:: Records drawn from a dataset ::
********
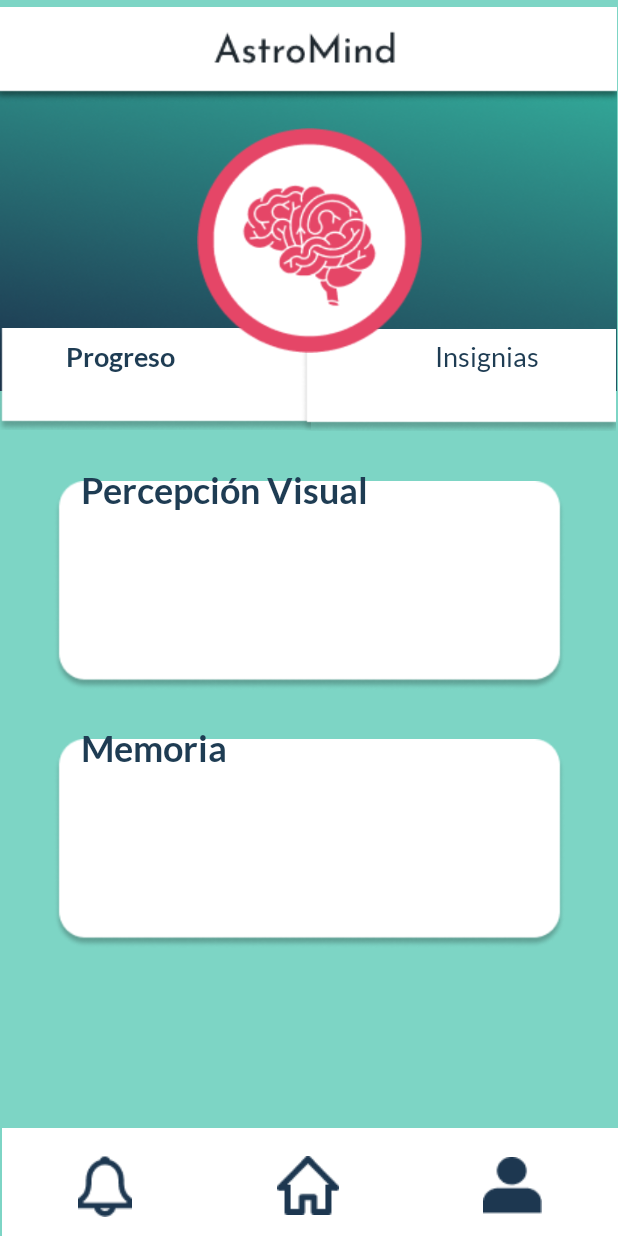
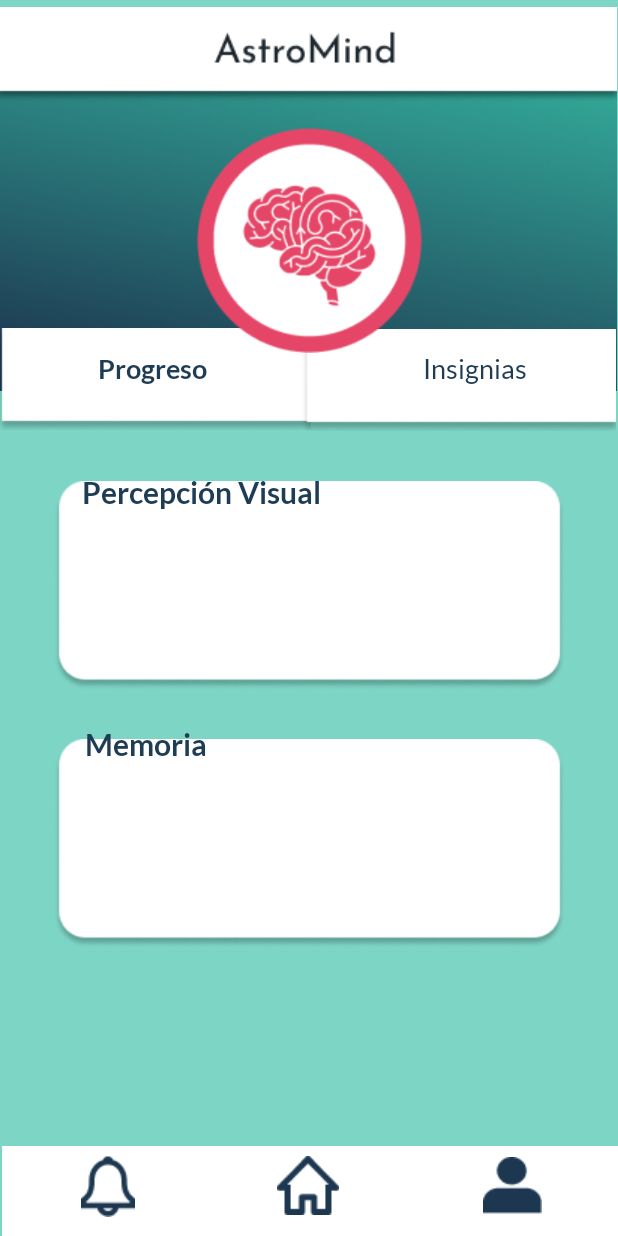
Before and after one commit to juanez1999/FinalIntegrado_2019-1, an Android app: the Perfil screen opened directly, with no data from a screen before it, on a phone screen of 412 x 824 dp. Run offline under Robolectric (Android 15) with nearby library versions, the phone set to English and light mode, and no system bars.

Commit message:
Corregir cosiras del perfil

```diff
--- a/Ecosistemas/app/src/main/res/layout/activity_home.xml
+++ b/Ecosistemas/app/src/main/res/layout/activity_home.xml
@@ -88,7 +88,7 @@
         app:layout_constraintHorizontal_bias="0.498"
         app:layout_constraintStart_toStartOf="parent"
         app:layout_constraintTop_toBottomOf="@+id/btn_comenzar_home"
-        app:layout_constraintVertical_bias="0.849"
+        app:layout_constraintVertical_bias="0.868"
         app:srcCompat="@drawable/boton_home" />
 
     <ImageButton
@@ -105,7 +105,7 @@
         app:layout_constraintHorizontal_bias="0.324"
         app:layout_constraintStart_toStartOf="parent"
         app:layout_constraintTop_toBottomOf="@+id/btn_comenzar_home"
-        app:layout_constraintVertical_bias="0.849"
+        app:layout_constraintVertical_bias="0.868"
         app:srcCompat="@drawable/boton_notificaciones" />
 
     <ImageButton
@@ -122,7 +122,7 @@
         app:layout_constraintHorizontal_bias="0.675"
         app:layout_constraintStart_toEndOf="@+id/btn_home_perfil"
         app:layout_constraintTop_toBottomOf="@+id/btn_comenzar_home"
-        app:layout_constraintVertical_bias="0.849"
+        app:layout_constraintVertical_bias="0.868"
         app:srcCompat="@drawable/perfil_boton" />
 
 
--- a/Ecosistemas/app/src/main/res/layout/activity_perfil.xml
+++ b/Ecosistemas/app/src/main/res/layout/activity_perfil.xml
@@ -76,17 +76,17 @@
         android:textSize="18sp"
         app:layout_constraintBottom_toTopOf="@+id/img_tarjeta1_perfil"
         app:layout_constraintEnd_toEndOf="parent"
-        app:layout_constraintHorizontal_bias="0.111"
+        app:layout_constraintHorizontal_bias="0.177"
         app:layout_constraintStart_toStartOf="@+id/img_fondo_perfil"
         app:layout_constraintTop_toTopOf="parent"
-        app:layout_constraintVertical_bias="0.774" />
+        app:layout_constraintVertical_bias="0.803" />
 
     <TextView
         android:id="@+id/tv_insignias_perfil"
         android:layout_width="wrap_content"
         android:layout_height="wrap_content"
         android:layout_marginTop="8dp"
-        android:layout_marginEnd="92dp"
+        android:layout_marginEnd="100dp"
         android:layout_marginBottom="8dp"
         android:fontFamily="@font/lato_regular"
         android:text="Insignias"
@@ -95,7 +95,7 @@
         app:layout_constraintBottom_toTopOf="@+id/img_tarjeta1_perfil"
         app:layout_constraintEnd_toEndOf="@+id/btn_insignias_perfil"
         app:layout_constraintTop_toTopOf="parent"
-        app:layout_constraintVertical_bias="0.774" />
+        app:layout_constraintVertical_bias="0.803" />
 
     <ImageView
         android:id="@+id/img_foto_perfil"
@@ -146,14 +146,14 @@
         android:layout_width="wrap_content"
         android:layout_height="wrap_content"
         android:layout_marginStart="8dp"
-        android:layout_marginTop="312dp"
+        android:layout_marginTop="316dp"
         android:layout_marginEnd="8dp"
         android:fontFamily="@font/lato_bold"
         android:text="Percepción Visual"
         android:textColor="@color/colorPrimaryDark"
-        android:textSize="24sp"
+        android:textSize="20sp"
         app:layout_constraintEnd_toEndOf="parent"
-        app:layout_constraintHorizontal_bias="0.227"
+        app:layout_constraintHorizontal_bias="0.196"
         app:layout_constraintStart_toStartOf="@+id/img_fondo_perfil"
         app:layout_constraintTop_toTopOf="parent" />
 
@@ -167,7 +167,7 @@
         android:fontFamily="@font/lato_bold"
         android:text="Memoria"
         android:textColor="@color/colorPrimaryDark"
-        android:textSize="24sp"
+        android:textSize="20sp"
         app:layout_constraintEnd_toEndOf="parent"
         app:layout_constraintHorizontal_bias="0.154"
         app:layout_constraintStart_toStartOf="@+id/img_fondo_perfil"
@@ -176,7 +176,7 @@
     <ImageButton
         android:id="@+id/btn_nav_perfil"
         android:layout_width="420dp"
-        android:layout_height="72dp"
+        android:layout_height="60dp"
         android:layout_marginStart="8dp"
         android:layout_marginTop="8dp"
         android:layout_marginEnd="8dp"
@@ -217,7 +217,7 @@
         android:background="@null"
         app:layout_constraintBottom_toBottomOf="parent"
         app:layout_constraintEnd_toStartOf="@+id/btn_home_perfil"
-        app:layout_constraintHorizontal_bias="0.324"
+        app:layout_constraintHorizontal_bias="0.342"
         app:layout_constraintStart_toStartOf="parent"
         app:layout_constraintTop_toBottomOf="@+id/btn_comenzar_home"
         app:layout_constraintVertical_bias="0.849"
```
Also changed, not shown: Ecosistemas/app/src/main/java/com/eco/bravoperezquevedomarmolejo/finalintegrado_appestudiantes/InicioSesion.java (+12 -0 lines), Ecosistemas/app/src/main/java/com/eco/bravoperezquevedomarmolejo/finalintegrado_appestudiantes/Registro.java (+12 -0 lines), Ecosistemas/app/src/main/res/layout/activity_inicio_sesion.xml (+26 -0 lines), Ecosistemas/app/src/main/res/layout/activity_registro.xml (+14 -0 lines).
********
:: Activity ::
What you give back should match the entries above exactly, except that pictures are dropped.

:: Answer area ::
Before and after one commit to juanez1999/FinalIntegrado_2019-1, an Android app: the Perfil screen opened directly, with no data from a screen before it, on a phone screen of 412 x 824 dp. Run offline under Robolectric (Android 15) with nearby library versions, the phone set to English and light mode, and no system bars.

Commit message:
Corregir cosiras del perfil

```diff
--- a/Ecosistemas/app/src/main/res/layout/activity_home.xml
+++ b/Ecosistemas/app/src/main/res/layout/activity_home.xml
@@ -88,7 +88,7 @@
         app:layout_constraintHorizontal_bias="0.498"
         app:layout_constraintStart_toStartOf="parent"
         app:layout_constraintTop_toBottomOf="@+id/btn_comenzar_home"
-        app:layout_constraintVertical_bias="0.849"
+        app:layout_constraintVertical_bias="0.868"
         app:srcCompat="@drawable/boton_home" />
 
     <ImageButton
@@ -105,7 +105,7 @@
         app:layout_constraintHorizontal_bias="0.324"
         app:layout_constraintStart_toStartOf="parent"
         app:layout_constraintTop_toBottomOf="@+id/btn_comenzar_home"
-        app:layout_constraintVertical_bias="0.849"
+        app:layout_constraintVertical_bias="0.868"
         app:srcCompat="@drawable/boton_notificaciones" />
 
     <ImageButton
@@ -122,7 +122,7 @@
         app:layout_constraintHorizontal_bias="0.675"
         app:layout_constraintStart_toEndOf="@+id/btn_home_perfil"
         app:layout_constraintTop_toBottomOf="@+id/btn_comenzar_home"
-        app:layout_constraintVertical_bias="0.849"
+        app:layout_constraintVertical_bias="0.868"
         app:srcCompat="@drawable/perfil_boton" />
 
 
--- a/Ecosistemas/app/src/main/res/layout/activity_perfil.xml
+++ b/Ecosistemas/app/src/main/res/layout/activity_perfil.xml
@@ -76,17 +76,17 @@
         android:textSize="18sp"
         app:layout_constraintBottom_toTopOf="@+id/img_tarjeta1_perfil"
         app:layout_constraintEnd_toEndOf="parent"
-        app:layout_constraintHorizontal_bias="0.111"
+        app:layout_constraintHorizontal_bias="0.177"
         app:layout_constraintStart_toStartOf="@+id/img_fondo_perfil"
         app:layout_constraintTop_toTopOf="parent"
-        app:layout_constraintVertical_bias="0.774" />
+        app:layout_constraintVertical_bias="0.803" />
 
     <TextView
         android:id="@+id/tv_insignias_perfil"
         android:layout_width="wrap_content"
         android:layout_height="wrap_content"
         android:layout_marginTop="8dp"
-        android:layout_marginEnd="92dp"
+        android:layout_marginEnd="100dp"
         android:layout_marginBottom="8dp"
         android:fontFamily="@font/lato_regular"
         android:text="Insignias"
@@ -95,7 +95,7 @@
         app:layout_constraintBottom_toTopOf="@+id/img_tarjeta1_perfil"
         app:layout_constraintEnd_toEndOf="@+id/btn_insignias_perfil"
         app:layout_constraintTop_toTopOf="parent"
-        app:layout_constraintVertical_bias="0.774" />
+        app:layout_constraintVertical_bias="0.803" />
 
     <ImageView
         android:id="@+id/img_foto_perfil"
@@ -146,14 +146,14 @@
         android:layout_width="wrap_content"
         android:layout_height="wrap_content"
         android:layout_marginStart="8dp"
-        android:layout_marginTop="312dp"
+        android:layout_marginTop="316dp"
         android:layout_marginEnd="8dp"
         android:fontFamily="@font/lato_bold"
         android:text="Percepción Visual"
         android:textColor="@color/colorPrimaryDark"
-        android:textSize="24sp"
+        android:textSize="20sp"
         app:layout_constraintEnd_toEndOf="parent"
-        app:layout_constraintHorizontal_bias="0.227"
+        app:layout_constraintHorizontal_bias="0.196"
         app:layout_constraintStart_toStartOf="@+id/img_fondo_perfil"
         app:layout_constraintTop_toTopOf="parent" />
 
@@ -167,7 +167,7 @@
         android:fontFamily="@font/lato_bold"
         android:text="Memoria"
         android:textColor="@color/colorPrimaryDark"
-        android:textSize="24sp"
+        android:textSize="20sp"
         app:layout_constraintEnd_toEndOf="parent"
         app:layout_constraintHorizontal_bias="0.154"
         app:layout_constraintStart_toStartOf="@+id/img_fondo_perfil"
@@ -176,7 +176,7 @@
     <ImageButton
         android:id="@+id/btn_nav_perfil"
         android:layout_width="420dp"
-        android:layout_height="72dp"
+        android:layout_height="60dp"
         android:layout_marginStart="8dp"
         android:layout_marginTop="8dp"
         android:layout_marginEnd="8dp"
@@ -217,7 +217,7 @@
         android:background="@null"
         app:layout_constraintBottom_toBottomOf="parent"
         app:layout_constraintEnd_toStartOf="@+id/btn_home_perfil"
-        app:layout_constraintHorizontal_bias="0.324"
+        app:layout_constraintHorizontal_bias="0.342"
         app:layout_constraintStart_toStartOf="parent"
         app:layout_constraintTop_toBottomOf="@+id/btn_comenzar_home"
         app:layout_constraintVertical_bias="0.849"
```
Also changed, not shown: Ecosistemas/app/src/main/java/com/eco/bravoperezquevedomarmolejo/finalintegrado_appestudiantes/InicioSesion.java (+12 -0 lines), Ecosistemas/app/src/main/java/com/eco/bravoperezquevedomarmolejo/finalintegrado_appestudiantes/Registro.java (+12 -0 lines), Ecosistemas/app/src/main/res/layout/activity_inicio_sesion.xml (+26 -0 lines), Ecosistemas/app/src/main/res/layout/activity_registro.xml (+14 -0 lines).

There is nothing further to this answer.